> Directions: Pictures stay out; everything else in the records is to be copied exactly.
+---+
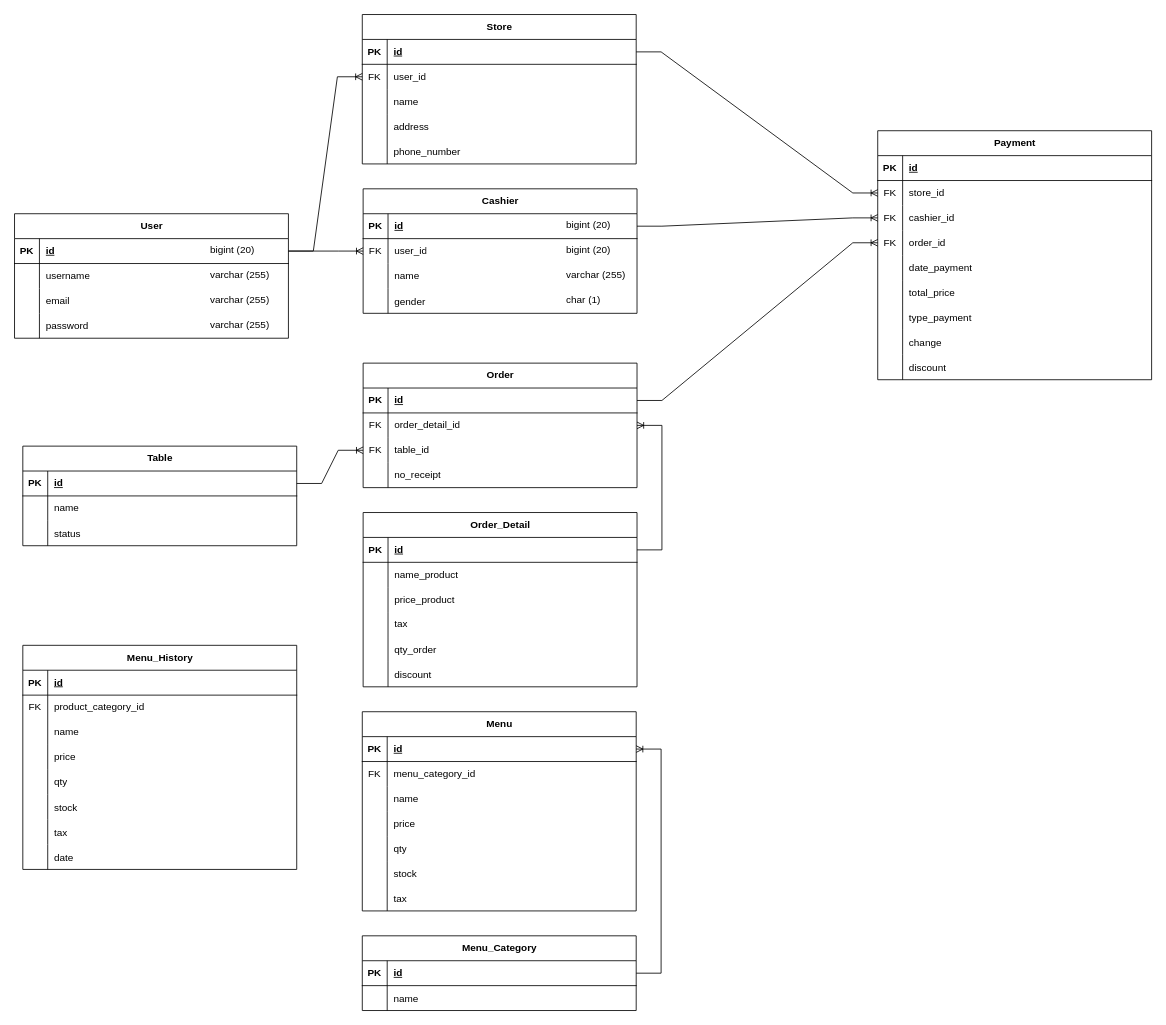
Before: Normalisasi & ERD Kasir.drawio in ProjectPKL-Argenesia/CoffeeShopCashier, a draw.io diagram. Source tidied: cells renumbered, new cells numbered last; positions are measured from the earlier drawing's top-left corner, leaving out a move shared by most shapes. Both pictures are drawn from the tidied source at 83%, with x=0, y=0 at pixel (14, 14).
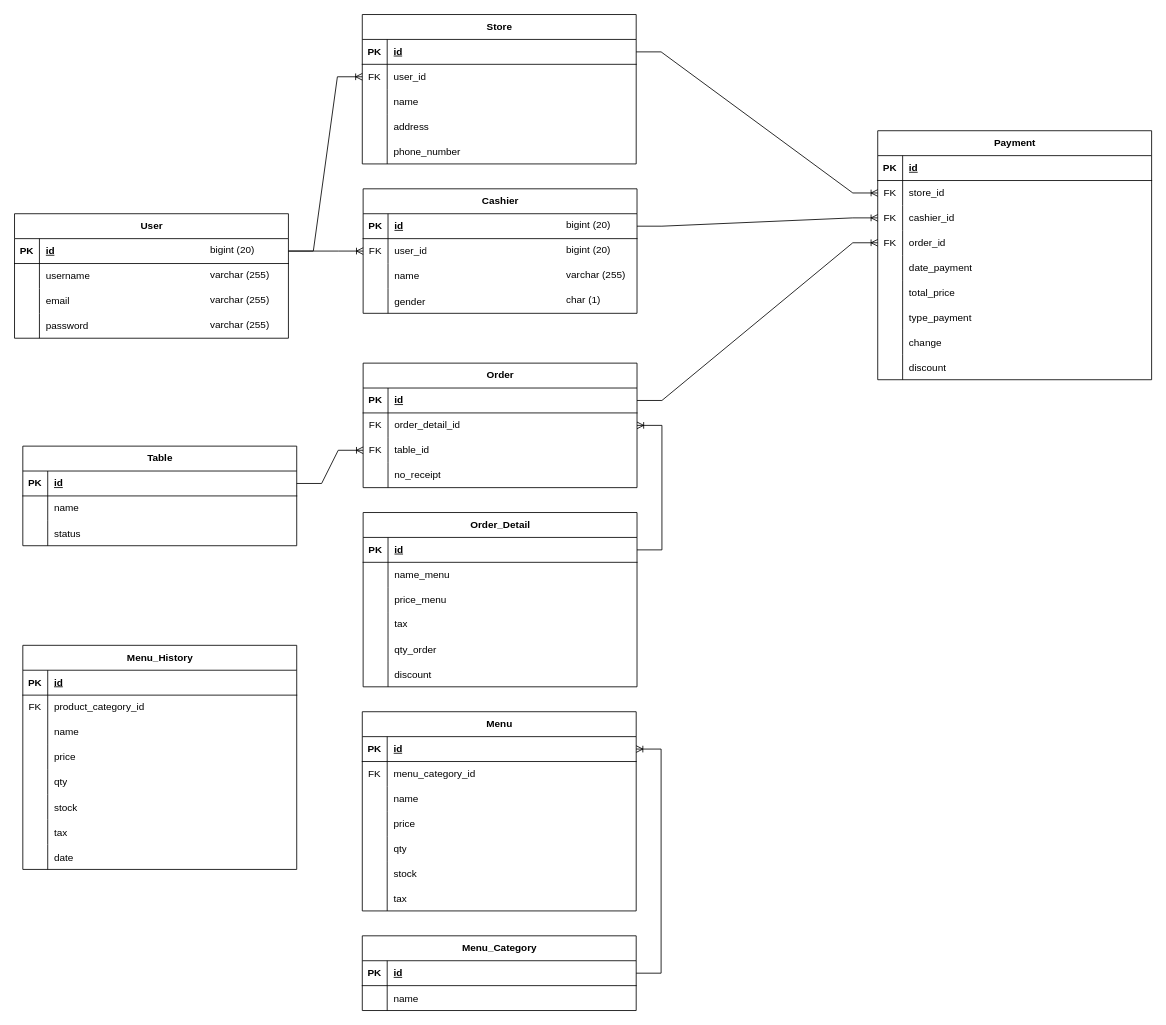
Above is the later version.

The change refers to these unchanged cells:
```xml
<mxCell id="53" style="shape=tableRow;horizontal=0;startSize=0;swimlaneHead=0;swimlaneBody=0;fillColor=none;top=0;left=0;right=0;bottom=0;" parent="49" vertex="1">
  <mxGeometry y="60" width="330" height="30" as="geometry" />
</mxCell>
<mxCell id="56" style="shape=tableRow;horizontal=0;startSize=0;swimlaneHead=0;swimlaneBody=0;fillColor=none;top=0;left=0;right=0;bottom=0;" parent="49" vertex="1">
  <mxGeometry y="90" width="330" height="30" as="geometry" />
</mxCell>
```

Change to the diagram source:
```diff
@@
-    <mxCell id="55" value="name_product" style="shape=partialRectangle;fillColor=none;top=0;left=0;bottom=0;right=0;align=left;spacingLeft=6;fontStyle=0;overflow=hidden;whiteSpace=wrap;html=1;" parent="53" vertex="1">
+    <mxCell id="55" value="name_menu" style="shape=partialRectangle;fillColor=none;top=0;left=0;bottom=0;right=0;align=left;spacingLeft=6;fontStyle=0;overflow=hidden;whiteSpace=wrap;html=1;" parent="53" vertex="1">
       <mxGeometry x="30" width="300" height="30" as="geometry" />
     </mxCell>
@@
-    <mxCell id="58" value="price_product" style="shape=partialRectangle;fillColor=none;top=0;left=0;bottom=0;right=0;align=left;spacingLeft=6;fontStyle=0;overflow=hidden;whiteSpace=wrap;html=1;" parent="56" vertex="1">
+    <mxCell id="58" value="price_menu" style="shape=partialRectangle;fillColor=none;top=0;left=0;bottom=0;right=0;align=left;spacingLeft=6;fontStyle=0;overflow=hidden;whiteSpace=wrap;html=1;" parent="56" vertex="1">
       <mxGeometry x="30" width="300" height="30" as="geometry" />
     </mxCell>
```
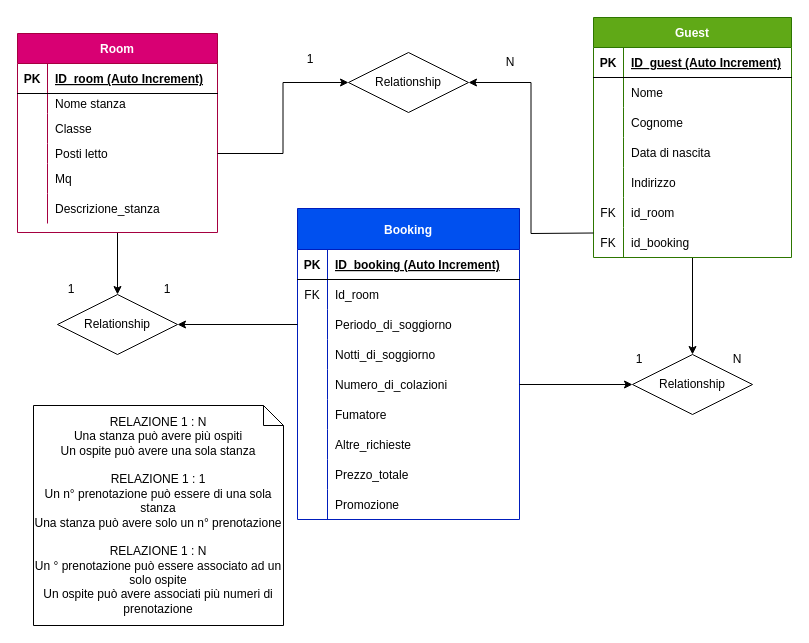
Before: diagram.drawio in romina-trazzi/db-first, a draw.io diagram. Source tidied: cells renumbered, new cells numbered last; positions are measured from the earlier drawing's top-left corner, leaving out a move shared by most shapes. Both pictures are drawn from the tidied source at 100%, with x=0, y=0 at pixel (17, 17).
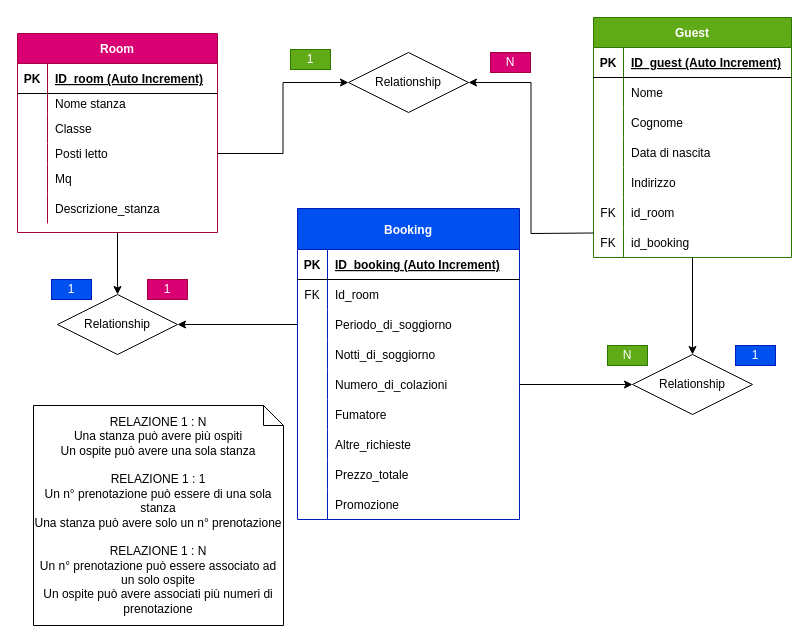
The same page after the edit.

Commit message (it also covers changes not shown here):
Miglioramento flowchart hotel pt 2

Aggiunta immagine JPG

The edit, as a diff of the source:
```diff
@@
-    <mxCell id="45" value="RELAZIONE 1 : N&lt;br&gt;Una stanza può avere più ospiti&lt;br&gt;Un ospite può avere una sola stanza&lt;br&gt;&lt;br&gt;RELAZIONE 1 : 1&lt;br&gt;Un n° prenotazione può essere di una sola stanza&lt;br&gt;Una stanza può avere solo un n° prenotazione&lt;br&gt;&lt;br&gt;RELAZIONE 1 : N&lt;br&gt;Un ° prenotazione può essere associato ad un solo ospite&lt;br&gt;Un ospite può avere associati più numeri di prenotazione" style="shape=note;size=20;whiteSpace=wrap;html=1;fillColor=none;" parent="1" vertex="1">
+    <mxCell id="45" value="RELAZIONE 1 : N&lt;br&gt;Una stanza può avere più ospiti&lt;br&gt;Un ospite può avere una sola stanza&lt;br&gt;&lt;br&gt;RELAZIONE 1 : 1&lt;br&gt;Un n° prenotazione può essere di una sola stanza&lt;br&gt;Una stanza può avere solo un n° prenotazione&lt;br&gt;&lt;br&gt;RELAZIONE 1 : N&lt;br&gt;Un n° prenotazione può essere associato ad un solo ospite&lt;br&gt;Un ospite può avere associati più numeri di prenotazione" style="shape=note;size=20;whiteSpace=wrap;html=1;fillColor=none;" parent="1" vertex="1">
       <mxGeometry x="16" y="388" width="250" height="220" as="geometry" />
     </mxCell>
@@
-    <mxCell id="49" value="1" style="text;html=1;strokeColor=none;fillColor=none;align=center;verticalAlign=middle;whiteSpace=wrap;rounded=0;" parent="1" vertex="1">
+    <mxCell id="49" value="1" style="text;html=1;strokeColor=#2D7600;fillColor=#60a917;align=center;verticalAlign=middle;whiteSpace=wrap;rounded=0;fontColor=#ffffff;" parent="1" vertex="1">
       <mxGeometry x="273" y="32" width="40" height="20" as="geometry" />
     </mxCell>
-    <mxCell id="50" value="N" style="text;html=1;strokeColor=none;fillColor=none;align=center;verticalAlign=middle;whiteSpace=wrap;rounded=0;" parent="1" vertex="1">
+    <mxCell id="50" value="N" style="text;html=1;strokeColor=#A50040;fillColor=#d80073;align=center;verticalAlign=middle;whiteSpace=wrap;rounded=0;fontColor=#ffffff;" parent="1" vertex="1">
       <mxGeometry x="473" y="35" width="40" height="20" as="geometry" />
     </mxCell>
@@
-    <mxCell id="81" value="1" style="text;html=1;strokeColor=none;fillColor=none;align=center;verticalAlign=middle;whiteSpace=wrap;rounded=0;" parent="1" vertex="1">
+    <mxCell id="81" value="1" style="text;html=1;strokeColor=#001DBC;fillColor=#0050ef;align=center;verticalAlign=middle;whiteSpace=wrap;rounded=0;fontColor=#ffffff;" parent="1" vertex="1">
       <mxGeometry x="34" y="262" width="40" height="20" as="geometry" />
     </mxCell>
-    <mxCell id="82" value="1" style="text;html=1;strokeColor=none;fillColor=none;align=center;verticalAlign=middle;whiteSpace=wrap;rounded=0;" parent="1" vertex="1">
+    <mxCell id="82" value="1" style="text;html=1;strokeColor=#A50040;fillColor=#d80073;align=center;verticalAlign=middle;whiteSpace=wrap;rounded=0;fontColor=#ffffff;" parent="1" vertex="1">
       <mxGeometry x="130" y="262" width="40" height="20" as="geometry" />
     </mxCell>
@@
-    <mxCell id="85" value="N" style="text;html=1;strokeColor=none;fillColor=none;align=center;verticalAlign=middle;whiteSpace=wrap;rounded=0;" parent="1" vertex="1">
-      <mxGeometry x="700" y="332" width="40" height="20" as="geometry" />
+    <mxCell id="85" value="1" style="text;html=1;strokeColor=#001DBC;fillColor=#0050ef;align=center;verticalAlign=middle;whiteSpace=wrap;rounded=0;fontColor=#ffffff;" parent="1" vertex="1">
+      <mxGeometry x="718" y="328" width="40" height="20" as="geometry" />
     </mxCell>
-    <mxCell id="86" value="1" style="text;html=1;strokeColor=none;fillColor=none;align=center;verticalAlign=middle;whiteSpace=wrap;rounded=0;" parent="1" vertex="1">
-      <mxGeometry x="602" y="332" width="40" height="20" as="geometry" />
+    <mxCell id="86" value="N" style="text;html=1;strokeColor=#2D7600;fillColor=#60a917;align=center;verticalAlign=middle;whiteSpace=wrap;rounded=0;fontColor=#ffffff;" parent="1" vertex="1">
+      <mxGeometry x="590" y="328" width="40" height="20" as="geometry" />
     </mxCell>
```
+---+
> Answer to this task:
Before: Normalisasi & ERD Kasir.drawio in ProjectPKL-Argenesia/CoffeeShopCashier, a draw.io diagram. Source tidied: cells renumbered, new cells numbered last; positions are measured from the earlier drawing's top-left corner, leaving out a move shared by most shapes. Both pictures are drawn from the tidied source at 83%, with x=0, y=0 at pixel (14, 14).
Above is the later version.

The change refers to these unchanged cells:
```xml
<mxCell id="53" style="shape=tableRow;horizontal=0;startSize=0;swimlaneHead=0;swimlaneBody=0;fillColor=none;top=0;left=0;right=0;bottom=0;" parent="49" vertex="1">
  <mxGeometry y="60" width="330" height="30" as="geometry" />
</mxCell>
<mxCell id="56" style="shape=tableRow;horizontal=0;startSize=0;swimlaneHead=0;swimlaneBody=0;fillColor=none;top=0;left=0;right=0;bottom=0;" parent="49" vertex="1">
  <mxGeometry y="90" width="330" height="30" as="geometry" />
</mxCell>
```

Change to the diagram source:
```diff
@@
-    <mxCell id="55" value="name_product" style="shape=partialRectangle;fillColor=none;top=0;left=0;bottom=0;right=0;align=left;spacingLeft=6;fontStyle=0;overflow=hidden;whiteSpace=wrap;html=1;" parent="53" vertex="1">
+    <mxCell id="55" value="name_menu" style="shape=partialRectangle;fillColor=none;top=0;left=0;bottom=0;right=0;align=left;spacingLeft=6;fontStyle=0;overflow=hidden;whiteSpace=wrap;html=1;" parent="53" vertex="1">
       <mxGeometry x="30" width="300" height="30" as="geometry" />
     </mxCell>
@@
-    <mxCell id="58" value="price_product" style="shape=partialRectangle;fillColor=none;top=0;left=0;bottom=0;right=0;align=left;spacingLeft=6;fontStyle=0;overflow=hidden;whiteSpace=wrap;html=1;" parent="56" vertex="1">
+    <mxCell id="58" value="price_menu" style="shape=partialRectangle;fillColor=none;top=0;left=0;bottom=0;right=0;align=left;spacingLeft=6;fontStyle=0;overflow=hidden;whiteSpace=wrap;html=1;" parent="56" vertex="1">
       <mxGeometry x="30" width="300" height="30" as="geometry" />
     </mxCell>
```
Before: diagram.drawio in romina-trazzi/db-first, a draw.io diagram. Source tidied: cells renumbered, new cells numbered last; positions are measured from the earlier drawing's top-left corner, leaving out a move shared by most shapes. Both pictures are drawn from the tidied source at 100%, with x=0, y=0 at pixel (17, 17).
The same page after the edit.

Commit message (it also covers changes not shown here):
Miglioramento flowchart hotel pt 2

Aggiunta immagine JPG

The edit, as a diff of the source:
```diff
@@
-    <mxCell id="45" value="RELAZIONE 1 : N&lt;br&gt;Una stanza può avere più ospiti&lt;br&gt;Un ospite può avere una sola stanza&lt;br&gt;&lt;br&gt;RELAZIONE 1 : 1&lt;br&gt;Un n° prenotazione può essere di una sola stanza&lt;br&gt;Una stanza può avere solo un n° prenotazione&lt;br&gt;&lt;br&gt;RELAZIONE 1 : N&lt;br&gt;Un ° prenotazione può essere associato ad un solo ospite&lt;br&gt;Un ospite può avere associati più numeri di prenotazione" style="shape=note;size=20;whiteSpace=wrap;html=1;fillColor=none;" parent="1" vertex="1">
+    <mxCell id="45" value="RELAZIONE 1 : N&lt;br&gt;Una stanza può avere più ospiti&lt;br&gt;Un ospite può avere una sola stanza&lt;br&gt;&lt;br&gt;RELAZIONE 1 : 1&lt;br&gt;Un n° prenotazione può essere di una sola stanza&lt;br&gt;Una stanza può avere solo un n° prenotazione&lt;br&gt;&lt;br&gt;RELAZIONE 1 : N&lt;br&gt;Un n° prenotazione può essere associato ad un solo ospite&lt;br&gt;Un ospite può avere associati più numeri di prenotazione" style="shape=note;size=20;whiteSpace=wrap;html=1;fillColor=none;" parent="1" vertex="1">
       <mxGeometry x="16" y="388" width="250" height="220" as="geometry" />
     </mxCell>
@@
-    <mxCell id="49" value="1" style="text;html=1;strokeColor=none;fillColor=none;align=center;verticalAlign=middle;whiteSpace=wrap;rounded=0;" parent="1" vertex="1">
+    <mxCell id="49" value="1" style="text;html=1;strokeColor=#2D7600;fillColor=#60a917;align=center;verticalAlign=middle;whiteSpace=wrap;rounded=0;fontColor=#ffffff;" parent="1" vertex="1">
       <mxGeometry x="273" y="32" width="40" height="20" as="geometry" />
     </mxCell>
-    <mxCell id="50" value="N" style="text;html=1;strokeColor=none;fillColor=none;align=center;verticalAlign=middle;whiteSpace=wrap;rounded=0;" parent="1" vertex="1">
+    <mxCell id="50" value="N" style="text;html=1;strokeColor=#A50040;fillColor=#d80073;align=center;verticalAlign=middle;whiteSpace=wrap;rounded=0;fontColor=#ffffff;" parent="1" vertex="1">
       <mxGeometry x="473" y="35" width="40" height="20" as="geometry" />
     </mxCell>
@@
-    <mxCell id="81" value="1" style="text;html=1;strokeColor=none;fillColor=none;align=center;verticalAlign=middle;whiteSpace=wrap;rounded=0;" parent="1" vertex="1">
+    <mxCell id="81" value="1" style="text;html=1;strokeColor=#001DBC;fillColor=#0050ef;align=center;verticalAlign=middle;whiteSpace=wrap;rounded=0;fontColor=#ffffff;" parent="1" vertex="1">
       <mxGeometry x="34" y="262" width="40" height="20" as="geometry" />
     </mxCell>
-    <mxCell id="82" value="1" style="text;html=1;strokeColor=none;fillColor=none;align=center;verticalAlign=middle;whiteSpace=wrap;rounded=0;" parent="1" vertex="1">
+    <mxCell id="82" value="1" style="text;html=1;strokeColor=#A50040;fillColor=#d80073;align=center;verticalAlign=middle;whiteSpace=wrap;rounded=0;fontColor=#ffffff;" parent="1" vertex="1">
       <mxGeometry x="130" y="262" width="40" height="20" as="geometry" />
     </mxCell>
@@
-    <mxCell id="85" value="N" style="text;html=1;strokeColor=none;fillColor=none;align=center;verticalAlign=middle;whiteSpace=wrap;rounded=0;" parent="1" vertex="1">
-      <mxGeometry x="700" y="332" width="40" height="20" as="geometry" />
+    <mxCell id="85" value="1" style="text;html=1;strokeColor=#001DBC;fillColor=#0050ef;align=center;verticalAlign=middle;whiteSpace=wrap;rounded=0;fontColor=#ffffff;" parent="1" vertex="1">
+      <mxGeometry x="718" y="328" width="40" height="20" as="geometry" />
     </mxCell>
-    <mxCell id="86" value="1" style="text;html=1;strokeColor=none;fillColor=none;align=center;verticalAlign=middle;whiteSpace=wrap;rounded=0;" parent="1" vertex="1">
-      <mxGeometry x="602" y="332" width="40" height="20" as="geometry" />
+    <mxCell id="86" value="N" style="text;html=1;strokeColor=#2D7600;fillColor=#60a917;align=center;verticalAlign=middle;whiteSpace=wrap;rounded=0;fontColor=#ffffff;" parent="1" vertex="1">
+      <mxGeometry x="590" y="328" width="40" height="20" as="geometry" />
     </mxCell>
```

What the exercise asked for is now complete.